Input data: Begin
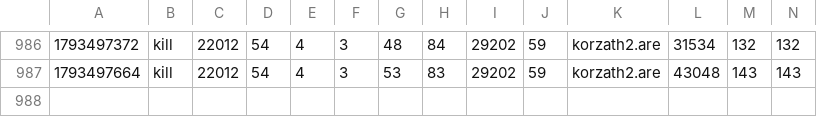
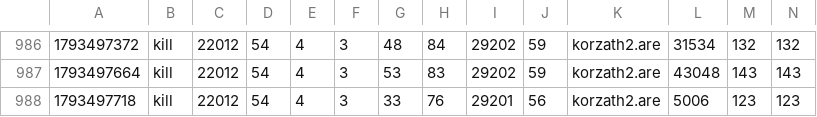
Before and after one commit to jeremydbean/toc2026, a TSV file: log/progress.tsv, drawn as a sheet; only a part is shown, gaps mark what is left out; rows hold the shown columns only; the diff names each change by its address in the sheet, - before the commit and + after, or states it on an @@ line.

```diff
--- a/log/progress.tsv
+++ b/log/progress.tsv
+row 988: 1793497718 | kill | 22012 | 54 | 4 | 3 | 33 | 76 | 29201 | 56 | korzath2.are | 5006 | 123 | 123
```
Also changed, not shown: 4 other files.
Input data: End
Input data: Begin
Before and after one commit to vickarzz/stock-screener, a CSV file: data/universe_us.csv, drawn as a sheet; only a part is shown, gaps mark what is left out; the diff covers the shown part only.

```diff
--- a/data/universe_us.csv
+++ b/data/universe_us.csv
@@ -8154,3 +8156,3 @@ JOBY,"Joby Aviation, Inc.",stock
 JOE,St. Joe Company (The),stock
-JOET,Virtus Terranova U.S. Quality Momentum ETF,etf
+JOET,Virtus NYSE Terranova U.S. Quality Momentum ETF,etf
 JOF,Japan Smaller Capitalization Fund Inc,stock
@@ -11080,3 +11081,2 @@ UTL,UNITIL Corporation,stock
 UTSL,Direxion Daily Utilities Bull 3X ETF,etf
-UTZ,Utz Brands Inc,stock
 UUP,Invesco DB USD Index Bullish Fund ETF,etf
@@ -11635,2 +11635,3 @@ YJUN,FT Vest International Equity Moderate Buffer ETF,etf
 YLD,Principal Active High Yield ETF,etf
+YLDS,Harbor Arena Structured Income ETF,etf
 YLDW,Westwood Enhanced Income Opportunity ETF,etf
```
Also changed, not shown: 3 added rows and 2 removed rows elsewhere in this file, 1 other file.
Input data: End
Take the lines above from the one containing "Before and after one commit to jeremydbean/toc2026, a" to the one containing "Also changed, not shown: 4 other files." and retype them exactly, both ends included, with nothing added.

Before and after one commit to jeremydbean/toc2026, a TSV file: log/progress.tsv, drawn as a sheet; only a part is shown, gaps mark what is left out; rows hold the shown columns only; the diff names each change by its address in the sheet, - before the commit and + after, or states it on an @@ line.

```diff
--- a/log/progress.tsv
+++ b/log/progress.tsv
+row 988: 1793497718 | kill | 22012 | 54 | 4 | 3 | 33 | 76 | 29201 | 56 | korzath2.are | 5006 | 123 | 123
```
Also changed, not shown: 4 other files.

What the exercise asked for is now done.